An Environmentally Friendly Property to Call Home is a lovely Scandinavian-style home located in Natoor, Israel, designed by Inon Ben David.
Being a well-respected architect sometimes means doing it for yourself. Arch. Yinon Ben David did just that and created a stunning home for his family
Approximately 3 years ago, architect Yinon Ben David purchased a 1.5-acre property in Natoor, a village located in the Israeli Golan Heights. Ben David had a view of turning it into a 175 sqm dream home for his family. Both the planning and construction took a year each to complete.
As someone who believes in the authenticity of materials and holds a strategic approach to environmental planning, the architect created a modest Nordic-style property with an ecological wood facade that contributes to its overall effect. “I wanted the property to feel like one out of ‘Little House on the Prairie’”, He explains. “Modest, and respectful of the view and its surroundings”.

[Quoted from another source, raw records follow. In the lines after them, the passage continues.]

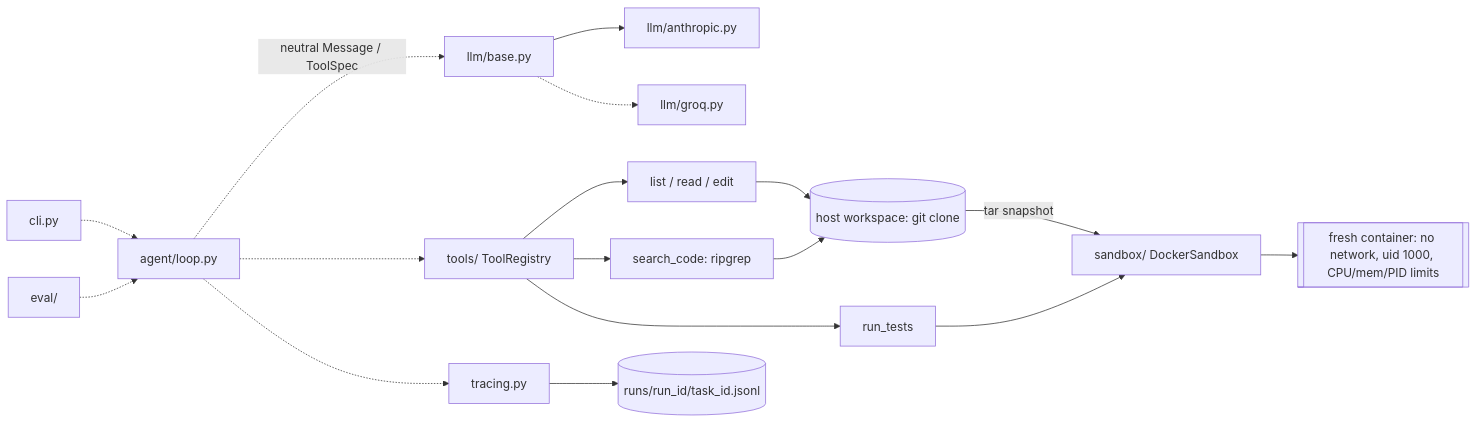
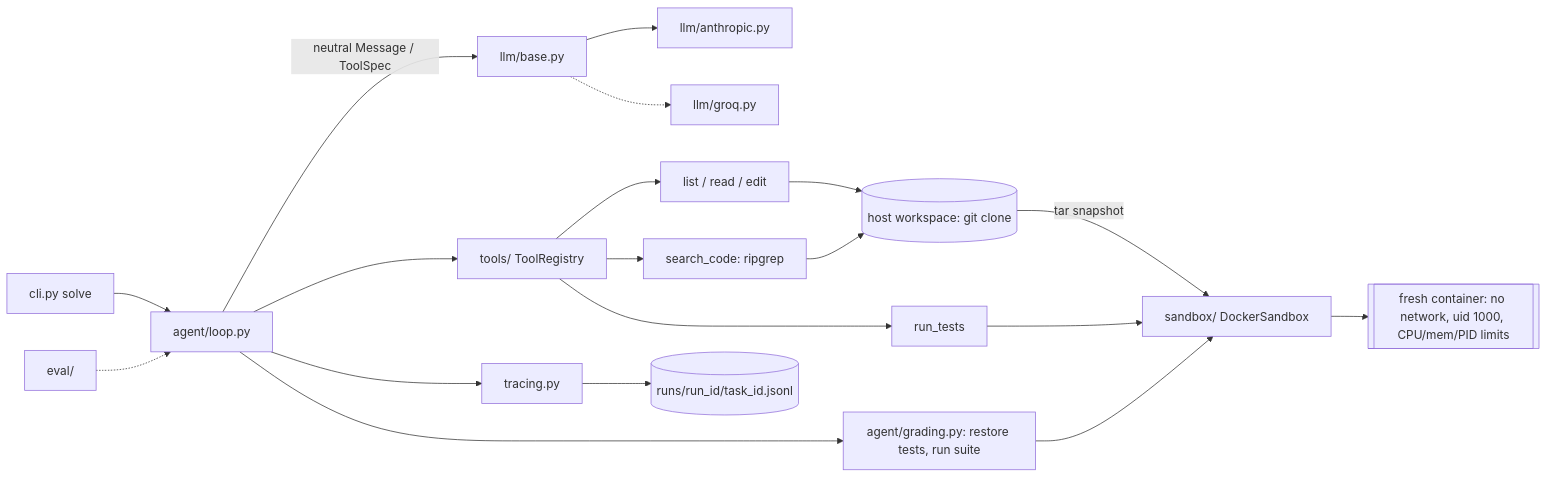
Before and after one commit to Gokuls007/agentic-code-repair: the diagram in README.md, drawn with Mermaid. The commit also changed other lines of this file and 31 other files, not shown here.

First line of the commit message:
Phase 3: agent loop with budgets, retries, caching, grading, solve command

````diff
--- a/README.md
+++ b/README.md
@@ -43,18 +44,20 @@
 ```mermaid
 flowchart LR
-    CLI[cli.py] -.-> Loop[agent/loop.py]
-    Loop -.->|neutral Message / ToolSpec| LLM[llm/base.py]
+    CLI[cli.py solve] --> Loop[agent/loop.py]
+    Loop -->|neutral Message / ToolSpec| LLM[llm/base.py]
     LLM --> A[llm/anthropic.py]
     LLM -.-> G[llm/groq.py]
-    Loop -.-> Reg[tools/ ToolRegistry]
+    Loop --> Reg[tools/ ToolRegistry]
     Reg --> FT[list / read / edit]
     Reg --> S[search_code: ripgrep]
     Reg --> RT[run_tests]
     FT & S --> WS[(host workspace: git clone)]
     RT --> SB[sandbox/ DockerSandbox]
     WS -->|tar snapshot| SB
     SB --> C[[fresh container: no network, uid 1000, CPU/mem/PID limits]]
-    Loop -.-> Trace[tracing.py]
+    Loop --> Trace[tracing.py]
+    Loop --> Grade[agent/grading.py: restore tests, run suite]
+    Grade --> SB
     Trace --> Runs[(runs/run_id/task_id.jsonl)]
     Eval[eval/] -.-> Loop
 ```
````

Ben-David goes on to explain: “The planning and construction were relatively straightforward. I followed my personal truth. I wanted a house that was perfect in terms of its features, as well as its design. A cozy home that connects us to nature, using as many natural materials as possible and a soft color palette that complements the view and allows it to be the main focus”.
The house is visually simple and was designed with a modest front facade. However, the rear of the property is much more impressive, designed to be open and inviting. With large windows facing the view of the surrounding fields and the main garden, in a manner that practically brings the views into the living space itself.
The entrance to the property is in fact a roofed terrace where the family spends much of its time. The area has been fitted with a concrete alcove, as well as a bench that doubles as storage space.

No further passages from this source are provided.